Annie Eskeldson is a native Nebraskan who has lived in Kansas for more than a decade. Much of that time has been spent providing therapy for and homeschooling her autistic daughter, Ashli-Meghan, who goes by Ashi for short.
"I knew Ashi was special when she was born. She liked being held and nursed, but this 'socialness' was only to fulfill her needs and then she was done with me. It sounds like a typical new infant, but I knew different. She had her own agenda and she was not interested in giving anything back...yet."
By 16 months, Ashli-Meghan was diagnosed with autism. Luckily, Annie had always been able to stay at home with Ashi and work with her in special ways. "I am a scientist at heart, very analytical and observant. Combining this with a very experienced pediatrician, it's easy to see how we were able to get an answer so early on." But, this would only be the beginning of a journey down a difficult road.
"We were just steered in all the wrong directions. The 'help' we received in the beginning was abysmal. Initially we were led to programs through early childhood intervention programs. What we found where 'therapists' who told us that Ashi's IQ was low, that she'd never read, write, talk, or fit in. My gut feelings and instincts were against these people and I didn't like the 'scare' tactic they were using. I threw their reports in the garbage and followed my instincts."
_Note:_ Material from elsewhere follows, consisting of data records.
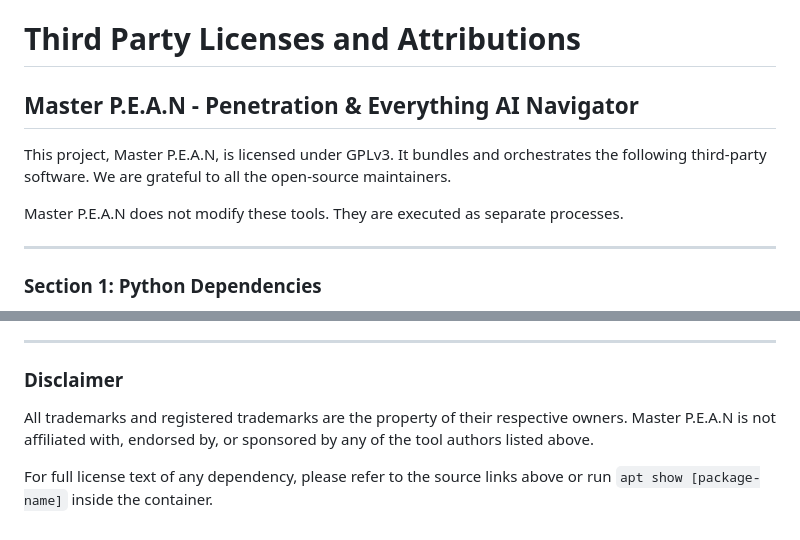
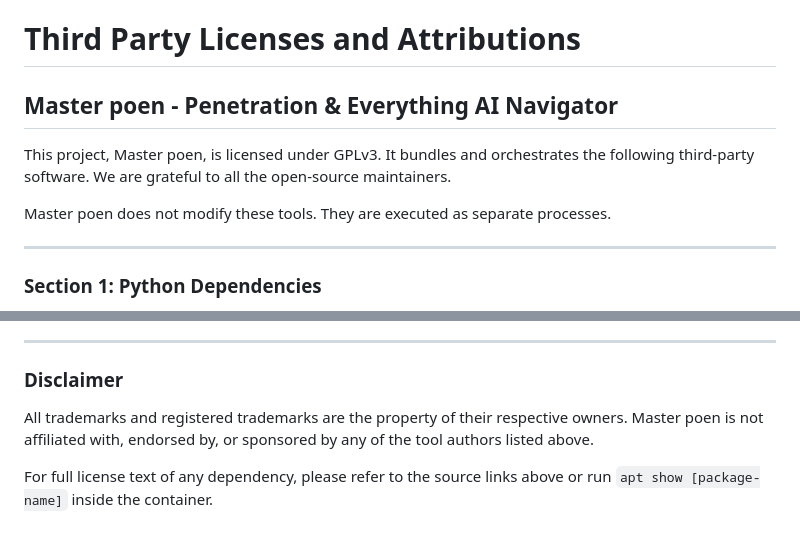
Before and after one commit to uwaziechidubem55-bit/Master-peon, a Markdown page: LICENSES-THIRD-PARTY.md, 2 parts joined by grey strips. GitHub-like rendering.

```diff
--- a/LICENSES-THIRD-PARTY.md
+++ b/LICENSES-THIRD-PARTY.md
@@ -1,9 +1,9 @@
 # Third Party Licenses and Attributions
-## Master P.E.A.N - Penetration & Everything AI Navigator
+## Master poen - Penetration & Everything AI Navigator
 
-This project, Master P.E.A.N, is licensed under GPLv3. It bundles and orchestrates the following third-party software. We are grateful to all the open-source maintainers.
+This project, Master poen, is licensed under GPLv3. It bundles and orchestrates the following third-party software. We are grateful to all the open-source maintainers.
 
-Master P.E.A.N does not modify these tools. They are executed as separate processes.
+Master poen does not modify these tools. They are executed as separate processes.
 
 ---
 
@@ -81,6 +81,6 @@ This project uses `kalilinux/kali-rolling` as base image. Kali contains thousand
 
 ### Disclaimer
 All trademarks and registered trademarks are the property of their respective owners.
-Master P.E.A.N is not affiliated with, endorsed by, or sponsored by any of the tool authors listed above.
+Master poen is not affiliated with, endorsed by, or sponsored by any of the tool authors listed above.
 
 For full license text of any dependency, please refer to the source links above or run `apt show [package-name]` inside the container.
```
"It was clear that I would be the one to provide Ashi's therapy and so my husband and I got busy doing armloads of research. It was shocking to find that I had already been doing therapy just by instinct and common sense. Some therapies I came up with on my own, but there was also alot we had to purchase. When I realized that we had actually been providing round the clock therapy all along, I was so relieved. Therapy became our lifestyle instead of just something performed once or twice a week at an office. Ashi and I worked through everything: tapping, flapping, echolalia, meltdowns, communication delays, speech, fine motor skills, behavioral issues, sensory issues, toileting, food issues, you name it, we worked day in and day out, tackling each and every issue, letting nothing slide."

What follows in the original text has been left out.